Penciling in the History of A-ha's 'Take on Me'

'Take on Me' by a-ha helped redefine music videos for MTV.
'Take on Me' by a-ha helped redefine music videos for MTV. / a-ha, YouTube

Spend enough time surfing through YouTube’s vast catalog of vintage music videos and you’ll eventually come across “Take on Me” by Norwegian trio a-ha. The surreal, sketch-pad animation of the 1985 MTV staple is hypnotic. It’s been viewed over 1 billion times on the site, a rare milestone for a song recorded in the 20th century.

Yet a-ha can also claim to having a forgettable video for “Take on Me,” one that virtually no one paid any attention to. How can both things be true?

Easy. The enduring iteration of “Take on Me” was actually the group’s fourth attempt at the song.

Take One

A-ha lead singer Morten Harket met bandmates Magne Furuholmen and Paul Waaktaar-Savoy while all three were in their late teens. Furuholmen and Waaktaar-Savoy had already formed a group, Bridges, when Harket joined up. During one session, Furuholmen played the hook of what would eventually become “Take on Me” on the piano. After several years of hammering away at the song, the group had come up with the catchy “Taaaaake on Meeeeee” hook based on the famous three-note octave in Richard Strauss's symphonic poem “Thus Spake Zarathustra” and managed to land a record deal in England. They thought they had a hit.

When “Take on Me” was released in October 1984, it sold 300 copies.

It was an inauspicious beginning, for both the song and the band—who tried again with a remixed version of "Take On Me." This, too, failed to find an audience. On the advice of then-Warner Bros. record executive Jeff Ayeroff, a-ha tried for a third time under the tutelage of producer Alan Tarney.

The final version was released in the United States, along with a simple video (which you can watch above). It did not work.

Fourth Time's a Charm

At this point, many groups—and their producers—would have accepted the fact that their song was not resonating with audiences. But Ayeroff felt differently. For one thing, he perceived Harket to be a very handsome man who was ideally suited for the image-conscious MTV era. For another, he knew a dynamic video could capture the public’s imagination. So, for a fourth and perhaps final time, a-ha tackled “Take on Me,” this time with the help of director Steve Barron and animators Michael Patterson and Candace Reckinger.

Barron was experienced in the music video world, having helmed the videos for Michael Jackson’s "Billie Jean," Madonna's "Burning Up," Toto's "Africa," Eddy Grant's "Electric Avenue," and Bryan Adams's "Summer of '69." But "Take on Me" would be far more ambitious. Barron instructed the animators to use a technique called rotoscoping, which amounts to tracing animation over live-action footage. (The approach can also be seen in films like Richard Linklater's 2006 movie A Scanner Darkly.) The idea is that using the footage as a base will allow the animated characters to move more naturally. Patterson had already made a short film, Commuter, that employed the approach.

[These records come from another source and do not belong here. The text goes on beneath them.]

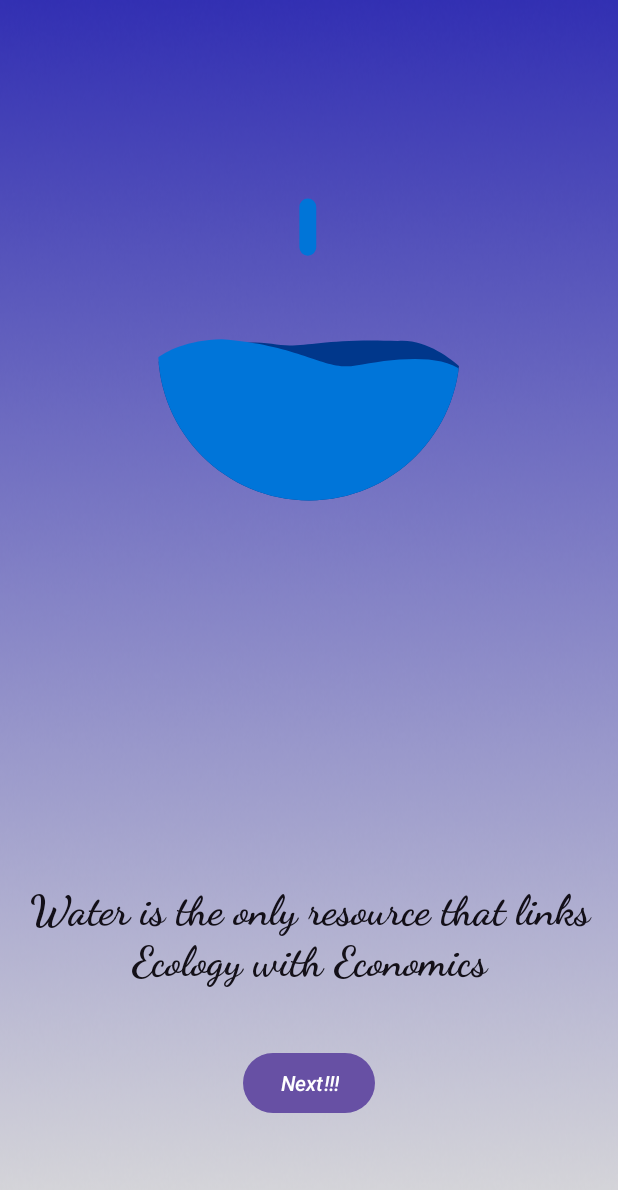
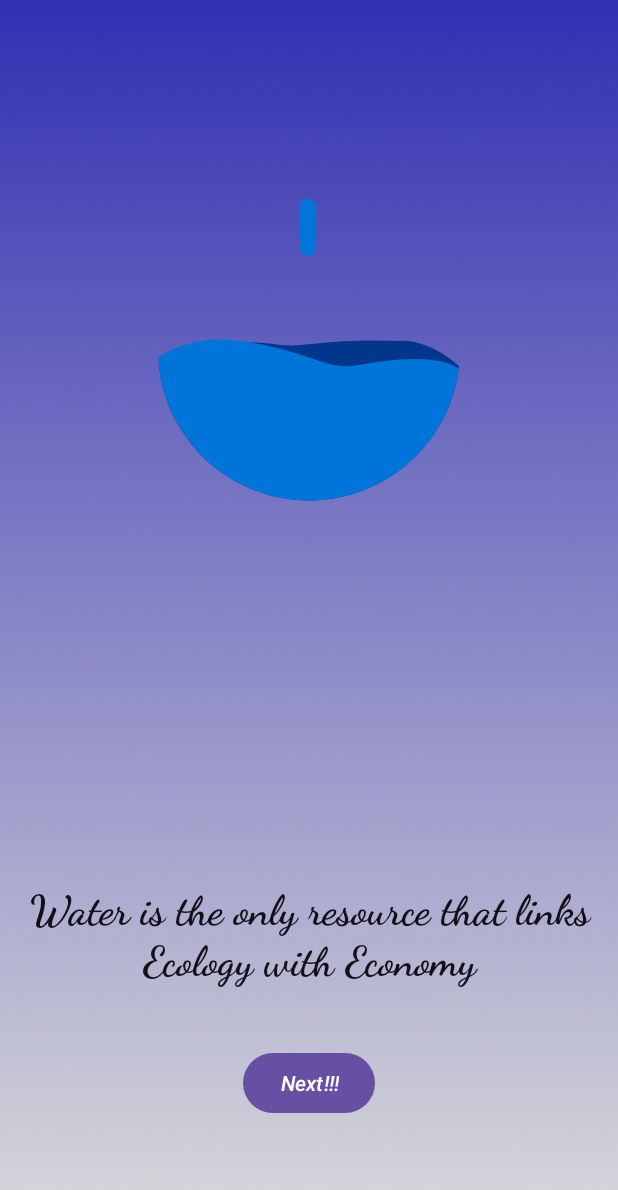
Before and after one commit to Code-X-Novas/JalSanket, an Android app: the Intropage screen opened directly, with no data from a screen before it, on a phone screen of 412 x 824 dp. Shown: the top 1190 px of the screen. Run offline under Robolectric (Android 15) with nearby library versions, the phone set to English and light mode, and no system bars.

Commit message:
commit by Akash 1-10-23

```diff
--- a/app/src/main/res/layout/activity_intropage.xml
+++ b/app/src/main/res/layout/activity_intropage.xml
@@ -42,7 +42,7 @@
         android:layout_centerHorizontal="true"
         android:layout_marginBottom="40dp"
         android:fontFamily="cursive"
-        android:text="Water is the only resource that links Ecology with Economics"
+        android:text="Water is the only resource that links Ecology with Economy"
         android:textAlignment="center"
         android:textColor="#E9040007"
         android:textSize="28dp"
```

It took four months for Patterson and Reckinger to draw a total of 2000 sketches that would be used in the video, which features Harket’s romantic pursuit of his love interest, played by Bunty Bailey. This was unusual for music videos of the era, which would typically feature footage of the band and be shot in a week’s time or less. Ayeroff was so confident a-ha would take off that he told Barron to take as much time and money as he needed. The video wound up costing about $400,000 in today’s dollars, which might not seem like a lot, but was considered an extremely high budget in the 1980s. "We very rarely got that kind of budget,” Barron told Vulture in 2020. "It was a budget designed to really do something spectacular."

“An image kind of jumped out of this drawn hand, reaching out of a comic book into the real world,” Barron continued. “I got goose bumps from that moment. I thought, ‘This could be amazing.’ That was the springboard for the whole narrative, really.”

Filming the band took just two days, leaving Patterson and Reckinger to draw over it. When Ayeroff saw early footage, he got excited and told Barron to give him a close-to-final version. Barron did, and that unfinished cut wound up being played on MTV.

Patience Rewarded

The many months of effort paid off. When the rotoscoped version of “Take on Me” debuted on MTV in 1985, it became a sensation, helping the single hit the top spot on the Billboard Hot 100 chart. MTV bestowed 11 Video Music Awards nominations on the song, of which it won eight. (A-ha no-showed the ceremony, though, opting to play a gig in Houston instead.)

"Take on Me" was the second of Barron’s significant music video animations that year. He also directed the video for “Money for Nothing” by Dire Straits, which beat “Take on Me” for Best Music Video honors at the VMAs. A-ha continues to tour, no doubt bolstered by the lasting charm of the song and its visual component. The original video has logged just 2.6 million YouTube views.